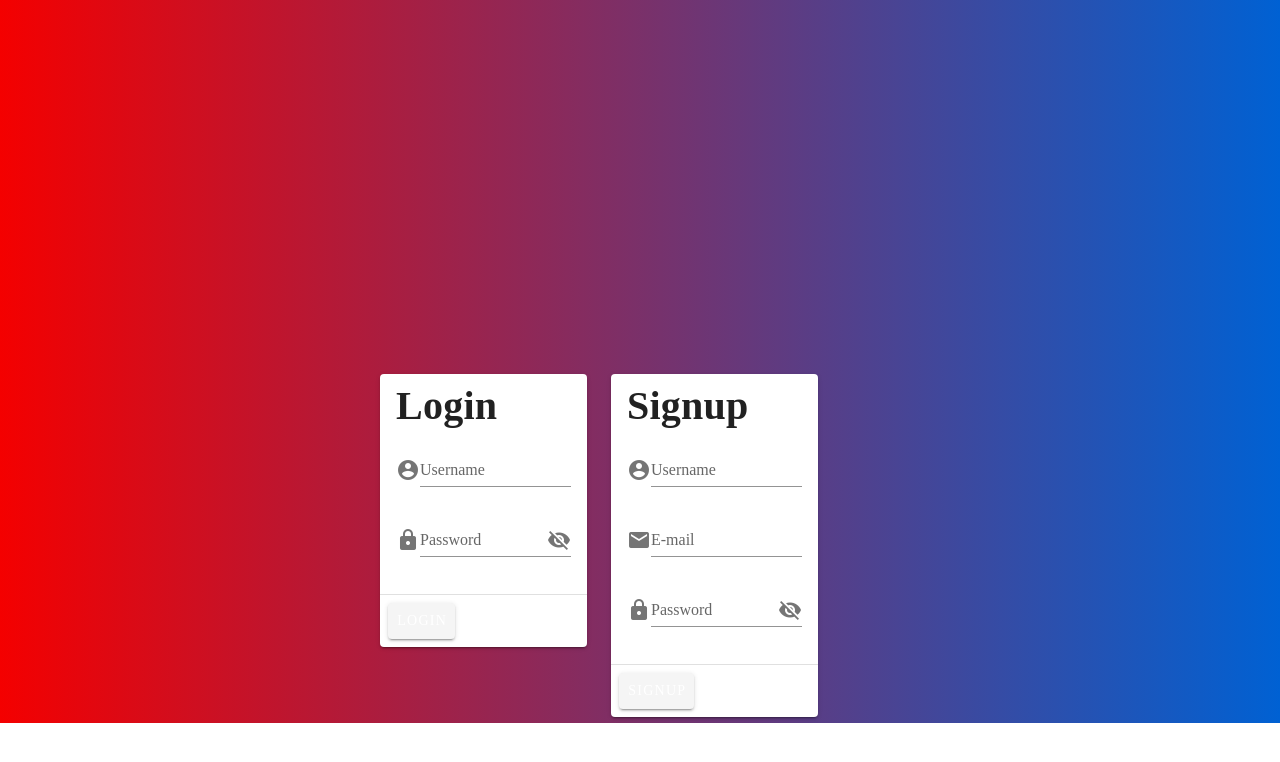
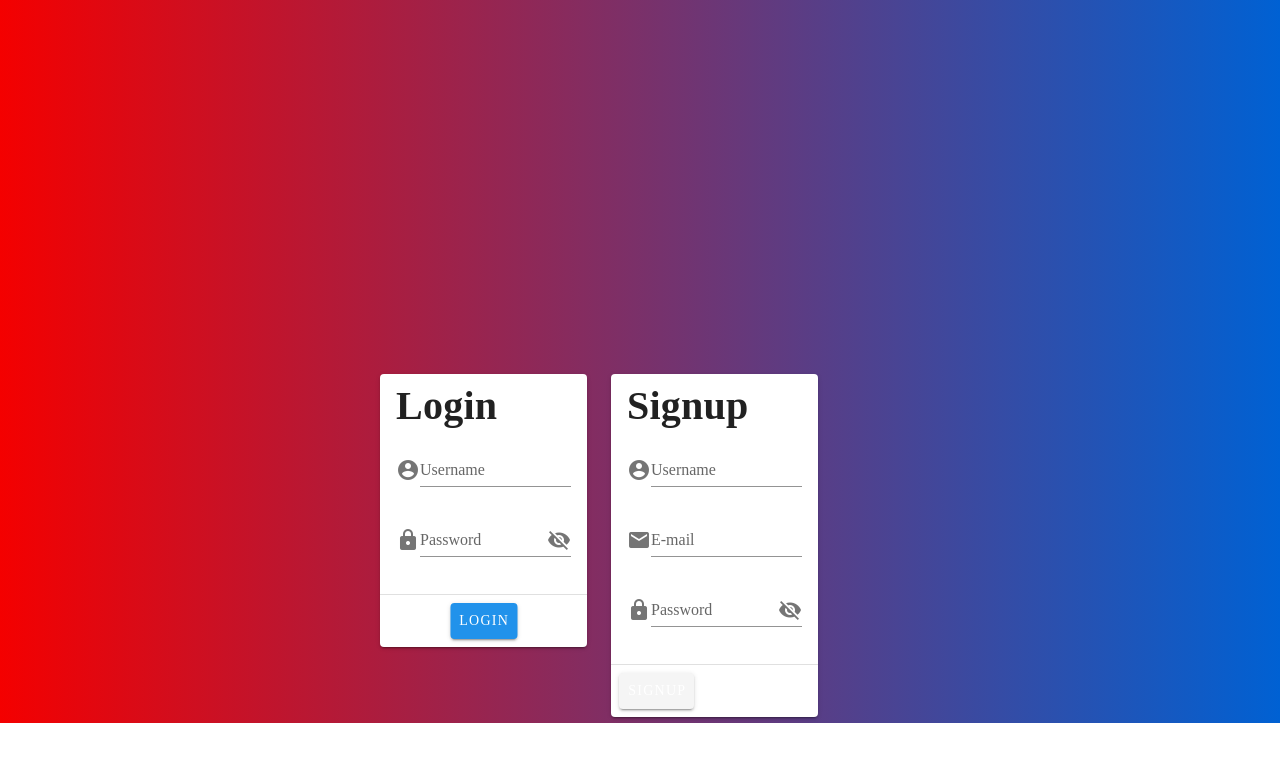
Before and after one commit to Abelito94/Game_Store_Front, a Vue app: page /auth in a window 1280 px wide. Shown: the top 762 px of the page. Built offline with nearby package versions, Linux system fonts and the light colour scheme.

Commit message:
probando en login

```diff
--- a/src/components/Login.vue
+++ b/src/components/Login.vue
@@ -24,7 +24,9 @@
       </v-card-text>
       <v-divider></v-divider>
       <v-card-actions>
-        <v-btn color="info">Login</v-btn>
+        <v-btn id="button" class="ma-2" color="orange darken-2" @click="logAuth" >
+          Login
+        </v-btn>
       </v-card-actions>
     </v-card>
   </div>
@@ -45,4 +47,11 @@ export default {
 };
 </script>
 
-<style lang="scss" scoped></style>
+<style lang="scss" scoped>
+#button {
+  background-color: rgb(33, 146, 235);
+  margin-left: 50%;
+  transform: translateX(-50%);
+  color: rgb(255, 255, 255);
+}
+</style>
```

# Exercise objective:
Your answer should be a single number: the count of lines in the entries that hold the string "scoped".

# Task response:
2